STUDY MATERIAL section start

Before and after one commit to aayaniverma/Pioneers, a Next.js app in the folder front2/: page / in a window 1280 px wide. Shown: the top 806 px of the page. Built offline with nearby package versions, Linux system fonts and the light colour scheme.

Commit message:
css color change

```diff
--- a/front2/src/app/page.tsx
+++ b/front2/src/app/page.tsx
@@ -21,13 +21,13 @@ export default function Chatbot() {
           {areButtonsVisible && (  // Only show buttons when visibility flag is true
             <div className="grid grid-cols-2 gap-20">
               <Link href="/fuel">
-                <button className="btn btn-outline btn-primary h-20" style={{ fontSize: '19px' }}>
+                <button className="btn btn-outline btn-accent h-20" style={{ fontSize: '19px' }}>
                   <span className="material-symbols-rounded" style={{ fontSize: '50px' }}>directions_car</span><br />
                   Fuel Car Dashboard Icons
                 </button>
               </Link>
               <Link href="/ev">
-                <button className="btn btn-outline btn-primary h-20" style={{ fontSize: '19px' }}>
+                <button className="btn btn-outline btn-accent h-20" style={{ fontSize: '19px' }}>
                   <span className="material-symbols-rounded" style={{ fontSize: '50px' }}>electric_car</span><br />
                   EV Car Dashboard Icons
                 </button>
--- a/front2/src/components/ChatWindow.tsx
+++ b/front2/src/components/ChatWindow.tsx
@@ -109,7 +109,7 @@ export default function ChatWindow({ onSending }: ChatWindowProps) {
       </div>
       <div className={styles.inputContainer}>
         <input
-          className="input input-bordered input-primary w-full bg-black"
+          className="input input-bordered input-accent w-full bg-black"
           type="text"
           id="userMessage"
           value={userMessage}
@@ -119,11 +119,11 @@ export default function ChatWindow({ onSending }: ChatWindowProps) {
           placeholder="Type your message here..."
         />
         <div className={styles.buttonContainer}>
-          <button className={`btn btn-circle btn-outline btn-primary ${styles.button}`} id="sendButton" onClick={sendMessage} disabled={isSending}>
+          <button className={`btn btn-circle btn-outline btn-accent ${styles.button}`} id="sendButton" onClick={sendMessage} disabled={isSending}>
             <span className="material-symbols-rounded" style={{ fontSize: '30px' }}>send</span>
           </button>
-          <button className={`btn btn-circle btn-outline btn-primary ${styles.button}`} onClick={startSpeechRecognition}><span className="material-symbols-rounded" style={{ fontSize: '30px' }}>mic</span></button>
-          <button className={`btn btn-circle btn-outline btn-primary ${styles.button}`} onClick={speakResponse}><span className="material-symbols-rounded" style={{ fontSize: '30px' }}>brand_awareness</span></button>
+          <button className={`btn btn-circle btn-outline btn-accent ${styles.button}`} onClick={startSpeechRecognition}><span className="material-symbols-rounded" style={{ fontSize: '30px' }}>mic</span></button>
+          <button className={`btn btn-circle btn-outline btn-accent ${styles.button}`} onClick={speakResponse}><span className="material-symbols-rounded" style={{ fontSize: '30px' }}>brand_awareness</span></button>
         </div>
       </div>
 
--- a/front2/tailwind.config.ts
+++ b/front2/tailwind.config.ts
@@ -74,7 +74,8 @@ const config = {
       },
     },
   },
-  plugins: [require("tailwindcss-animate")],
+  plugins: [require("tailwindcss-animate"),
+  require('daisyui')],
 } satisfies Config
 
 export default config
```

STUDY MATERIAL section end
STUDY MATERIAL section start

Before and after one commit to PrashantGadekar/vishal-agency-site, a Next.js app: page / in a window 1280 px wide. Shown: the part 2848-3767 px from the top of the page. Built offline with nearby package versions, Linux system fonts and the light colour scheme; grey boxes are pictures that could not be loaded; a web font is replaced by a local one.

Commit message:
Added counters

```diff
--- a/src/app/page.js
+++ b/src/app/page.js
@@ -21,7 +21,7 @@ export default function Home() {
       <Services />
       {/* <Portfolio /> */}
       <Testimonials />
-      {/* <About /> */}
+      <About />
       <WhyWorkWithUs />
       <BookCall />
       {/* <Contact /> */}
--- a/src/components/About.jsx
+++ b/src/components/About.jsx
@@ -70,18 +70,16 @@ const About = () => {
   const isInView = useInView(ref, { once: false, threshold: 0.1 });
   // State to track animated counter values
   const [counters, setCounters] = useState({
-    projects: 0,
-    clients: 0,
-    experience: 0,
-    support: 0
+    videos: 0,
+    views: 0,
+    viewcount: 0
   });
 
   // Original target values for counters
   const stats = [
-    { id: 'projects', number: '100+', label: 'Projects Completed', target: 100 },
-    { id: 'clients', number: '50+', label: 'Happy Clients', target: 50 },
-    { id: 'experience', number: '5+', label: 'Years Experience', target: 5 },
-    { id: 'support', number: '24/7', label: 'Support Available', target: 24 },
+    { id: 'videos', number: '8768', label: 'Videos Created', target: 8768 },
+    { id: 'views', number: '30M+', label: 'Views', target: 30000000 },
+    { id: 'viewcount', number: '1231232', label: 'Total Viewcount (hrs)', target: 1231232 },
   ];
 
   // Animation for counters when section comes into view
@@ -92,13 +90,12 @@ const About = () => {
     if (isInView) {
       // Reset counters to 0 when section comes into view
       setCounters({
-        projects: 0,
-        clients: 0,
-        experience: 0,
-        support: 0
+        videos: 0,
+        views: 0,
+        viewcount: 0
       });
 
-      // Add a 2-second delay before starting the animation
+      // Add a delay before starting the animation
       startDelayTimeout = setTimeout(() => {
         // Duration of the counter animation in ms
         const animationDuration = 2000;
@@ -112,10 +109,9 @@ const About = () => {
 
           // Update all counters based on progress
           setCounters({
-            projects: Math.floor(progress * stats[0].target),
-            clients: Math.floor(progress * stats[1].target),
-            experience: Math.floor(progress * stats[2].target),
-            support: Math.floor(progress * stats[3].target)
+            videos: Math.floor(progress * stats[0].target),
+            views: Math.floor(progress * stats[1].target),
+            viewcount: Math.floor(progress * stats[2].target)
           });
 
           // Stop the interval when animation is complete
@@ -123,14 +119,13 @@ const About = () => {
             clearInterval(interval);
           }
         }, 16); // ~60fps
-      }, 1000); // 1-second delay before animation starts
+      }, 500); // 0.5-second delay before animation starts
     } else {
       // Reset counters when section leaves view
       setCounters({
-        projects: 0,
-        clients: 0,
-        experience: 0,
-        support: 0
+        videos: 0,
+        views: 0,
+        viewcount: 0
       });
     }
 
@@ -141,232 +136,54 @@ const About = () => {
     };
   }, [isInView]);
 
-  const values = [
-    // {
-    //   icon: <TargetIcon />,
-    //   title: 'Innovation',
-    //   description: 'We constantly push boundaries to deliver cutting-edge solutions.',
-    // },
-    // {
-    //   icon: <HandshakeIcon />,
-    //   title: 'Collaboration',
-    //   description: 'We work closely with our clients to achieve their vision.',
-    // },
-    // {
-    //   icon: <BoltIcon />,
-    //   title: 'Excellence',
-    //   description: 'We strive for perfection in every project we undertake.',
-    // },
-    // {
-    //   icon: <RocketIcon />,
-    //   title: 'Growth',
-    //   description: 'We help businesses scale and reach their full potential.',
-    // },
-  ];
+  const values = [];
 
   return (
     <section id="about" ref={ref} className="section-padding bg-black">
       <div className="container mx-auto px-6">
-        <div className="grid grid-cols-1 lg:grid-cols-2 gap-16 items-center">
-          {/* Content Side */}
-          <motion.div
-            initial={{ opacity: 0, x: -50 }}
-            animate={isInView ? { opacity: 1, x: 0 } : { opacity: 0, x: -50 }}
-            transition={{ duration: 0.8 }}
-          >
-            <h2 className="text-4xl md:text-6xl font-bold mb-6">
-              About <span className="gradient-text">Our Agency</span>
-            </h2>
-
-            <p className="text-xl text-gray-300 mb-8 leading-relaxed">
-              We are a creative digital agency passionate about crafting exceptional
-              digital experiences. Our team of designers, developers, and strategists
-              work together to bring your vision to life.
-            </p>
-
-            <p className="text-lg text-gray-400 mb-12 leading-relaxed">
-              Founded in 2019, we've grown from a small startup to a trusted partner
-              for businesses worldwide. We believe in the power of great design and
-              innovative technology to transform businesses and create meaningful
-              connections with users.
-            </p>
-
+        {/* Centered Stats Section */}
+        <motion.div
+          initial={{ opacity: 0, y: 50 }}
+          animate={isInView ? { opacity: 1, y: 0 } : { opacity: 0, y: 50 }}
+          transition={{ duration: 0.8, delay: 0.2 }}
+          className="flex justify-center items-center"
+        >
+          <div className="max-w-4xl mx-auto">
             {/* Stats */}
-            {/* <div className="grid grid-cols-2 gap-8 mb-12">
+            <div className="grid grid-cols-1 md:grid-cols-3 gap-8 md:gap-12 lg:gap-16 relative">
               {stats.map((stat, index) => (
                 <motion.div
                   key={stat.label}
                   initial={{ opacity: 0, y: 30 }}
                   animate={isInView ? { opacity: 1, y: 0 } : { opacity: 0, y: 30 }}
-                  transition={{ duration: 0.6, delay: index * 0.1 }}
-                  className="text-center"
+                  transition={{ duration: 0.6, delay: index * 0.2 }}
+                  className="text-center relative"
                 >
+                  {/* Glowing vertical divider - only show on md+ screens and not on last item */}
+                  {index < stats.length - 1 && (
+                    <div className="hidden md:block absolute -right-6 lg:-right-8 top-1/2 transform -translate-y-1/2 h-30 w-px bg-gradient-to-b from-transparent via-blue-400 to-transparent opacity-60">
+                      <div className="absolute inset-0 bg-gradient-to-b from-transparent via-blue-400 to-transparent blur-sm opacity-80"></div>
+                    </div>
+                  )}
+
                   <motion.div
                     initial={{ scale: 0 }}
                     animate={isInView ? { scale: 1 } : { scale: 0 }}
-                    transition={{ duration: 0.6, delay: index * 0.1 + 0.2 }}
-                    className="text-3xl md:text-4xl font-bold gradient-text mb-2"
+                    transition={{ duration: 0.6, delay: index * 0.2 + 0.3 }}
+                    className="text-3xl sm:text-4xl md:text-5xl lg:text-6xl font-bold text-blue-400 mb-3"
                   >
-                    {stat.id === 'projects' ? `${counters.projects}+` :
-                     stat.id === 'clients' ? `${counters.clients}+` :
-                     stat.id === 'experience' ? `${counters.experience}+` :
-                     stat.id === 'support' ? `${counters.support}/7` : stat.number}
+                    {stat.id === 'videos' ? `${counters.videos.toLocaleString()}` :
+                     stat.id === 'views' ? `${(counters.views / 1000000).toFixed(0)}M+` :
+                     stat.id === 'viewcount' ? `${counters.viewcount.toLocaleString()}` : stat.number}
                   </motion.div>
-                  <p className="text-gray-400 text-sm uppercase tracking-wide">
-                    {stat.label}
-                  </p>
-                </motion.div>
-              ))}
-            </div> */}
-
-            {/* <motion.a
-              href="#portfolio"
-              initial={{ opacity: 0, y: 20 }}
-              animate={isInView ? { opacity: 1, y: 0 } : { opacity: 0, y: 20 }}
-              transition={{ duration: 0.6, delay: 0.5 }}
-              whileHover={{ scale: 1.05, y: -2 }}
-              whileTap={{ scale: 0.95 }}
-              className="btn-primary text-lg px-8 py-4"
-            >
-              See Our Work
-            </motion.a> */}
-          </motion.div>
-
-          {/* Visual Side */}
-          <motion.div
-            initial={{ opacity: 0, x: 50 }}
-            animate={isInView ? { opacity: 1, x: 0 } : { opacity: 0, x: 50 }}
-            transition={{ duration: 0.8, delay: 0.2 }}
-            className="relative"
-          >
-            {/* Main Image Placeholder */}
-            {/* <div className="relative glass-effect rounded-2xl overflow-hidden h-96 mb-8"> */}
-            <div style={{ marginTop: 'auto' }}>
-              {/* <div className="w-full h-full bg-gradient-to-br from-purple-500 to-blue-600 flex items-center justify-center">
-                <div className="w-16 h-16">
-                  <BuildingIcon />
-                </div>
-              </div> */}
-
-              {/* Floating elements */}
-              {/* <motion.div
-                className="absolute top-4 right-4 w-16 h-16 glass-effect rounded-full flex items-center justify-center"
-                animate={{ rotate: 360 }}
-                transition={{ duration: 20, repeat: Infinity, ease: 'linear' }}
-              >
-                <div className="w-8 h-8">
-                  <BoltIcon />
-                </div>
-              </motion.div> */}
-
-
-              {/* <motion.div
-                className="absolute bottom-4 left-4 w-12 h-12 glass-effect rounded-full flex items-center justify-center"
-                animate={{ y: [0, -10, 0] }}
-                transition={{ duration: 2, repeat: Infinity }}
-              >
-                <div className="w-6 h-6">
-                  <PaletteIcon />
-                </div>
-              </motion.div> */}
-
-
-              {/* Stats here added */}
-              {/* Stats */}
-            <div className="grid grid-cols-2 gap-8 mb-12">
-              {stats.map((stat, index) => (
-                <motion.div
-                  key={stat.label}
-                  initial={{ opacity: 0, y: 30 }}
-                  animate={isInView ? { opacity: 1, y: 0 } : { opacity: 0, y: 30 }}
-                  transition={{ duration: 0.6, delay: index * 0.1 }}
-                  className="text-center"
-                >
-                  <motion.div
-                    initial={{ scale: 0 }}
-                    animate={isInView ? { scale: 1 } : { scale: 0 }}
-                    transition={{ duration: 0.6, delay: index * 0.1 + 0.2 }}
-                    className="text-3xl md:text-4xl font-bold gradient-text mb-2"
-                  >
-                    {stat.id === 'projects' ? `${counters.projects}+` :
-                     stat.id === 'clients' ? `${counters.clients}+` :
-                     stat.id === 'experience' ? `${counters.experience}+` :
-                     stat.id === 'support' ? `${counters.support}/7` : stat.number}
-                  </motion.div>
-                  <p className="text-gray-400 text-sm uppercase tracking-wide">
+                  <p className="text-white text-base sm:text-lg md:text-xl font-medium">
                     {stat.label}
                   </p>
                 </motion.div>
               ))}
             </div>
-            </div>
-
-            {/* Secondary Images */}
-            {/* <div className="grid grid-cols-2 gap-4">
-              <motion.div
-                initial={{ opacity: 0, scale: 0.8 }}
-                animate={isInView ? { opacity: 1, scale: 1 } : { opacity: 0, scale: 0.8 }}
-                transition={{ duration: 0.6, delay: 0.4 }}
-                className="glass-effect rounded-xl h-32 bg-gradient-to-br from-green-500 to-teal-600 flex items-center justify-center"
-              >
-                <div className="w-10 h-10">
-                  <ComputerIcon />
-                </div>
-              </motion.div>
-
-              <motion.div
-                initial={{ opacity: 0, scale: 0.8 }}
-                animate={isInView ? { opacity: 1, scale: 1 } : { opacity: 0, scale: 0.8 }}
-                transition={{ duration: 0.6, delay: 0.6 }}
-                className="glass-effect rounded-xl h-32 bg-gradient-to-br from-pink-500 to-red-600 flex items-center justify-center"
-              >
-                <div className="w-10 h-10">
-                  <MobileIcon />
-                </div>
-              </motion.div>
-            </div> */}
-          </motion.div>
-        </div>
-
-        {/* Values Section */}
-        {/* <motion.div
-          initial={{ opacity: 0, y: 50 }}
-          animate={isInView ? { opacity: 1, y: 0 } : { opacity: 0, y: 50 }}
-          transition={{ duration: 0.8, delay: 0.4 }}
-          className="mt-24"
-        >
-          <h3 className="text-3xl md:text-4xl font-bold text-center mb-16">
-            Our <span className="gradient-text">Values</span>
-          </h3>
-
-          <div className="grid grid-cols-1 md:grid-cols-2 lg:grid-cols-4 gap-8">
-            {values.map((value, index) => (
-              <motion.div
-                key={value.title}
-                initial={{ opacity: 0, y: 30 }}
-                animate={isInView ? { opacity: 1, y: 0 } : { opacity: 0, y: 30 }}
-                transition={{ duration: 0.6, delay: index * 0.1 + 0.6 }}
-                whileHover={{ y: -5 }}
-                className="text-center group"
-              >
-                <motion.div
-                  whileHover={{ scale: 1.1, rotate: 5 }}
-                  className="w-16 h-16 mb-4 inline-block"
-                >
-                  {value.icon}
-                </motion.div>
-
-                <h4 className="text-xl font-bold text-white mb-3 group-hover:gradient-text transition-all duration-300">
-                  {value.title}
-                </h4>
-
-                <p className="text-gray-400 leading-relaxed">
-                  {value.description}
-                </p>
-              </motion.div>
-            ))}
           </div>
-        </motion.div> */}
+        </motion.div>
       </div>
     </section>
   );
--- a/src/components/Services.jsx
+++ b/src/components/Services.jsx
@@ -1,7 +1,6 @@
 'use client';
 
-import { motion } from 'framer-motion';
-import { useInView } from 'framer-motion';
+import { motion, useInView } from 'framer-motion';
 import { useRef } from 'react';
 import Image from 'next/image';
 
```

STUDY MATERIAL section end

* **PROBLEM TO SOLVE**: Take from the listing above each line in which the string "Math" is found.

* **ANSWER**:
-            projects: Math.floor(progress * stats[0].target),
-            clients: Math.floor(progress * stats[1].target),
-            experience: Math.floor(progress * stats[2].target),
-            support: Math.floor(progress * stats[3].target)
+            videos: Math.floor(progress * stats[0].target),
+            views: Math.floor(progress * stats[1].target),
+            viewcount: Math.floor(progress * stats[2].target)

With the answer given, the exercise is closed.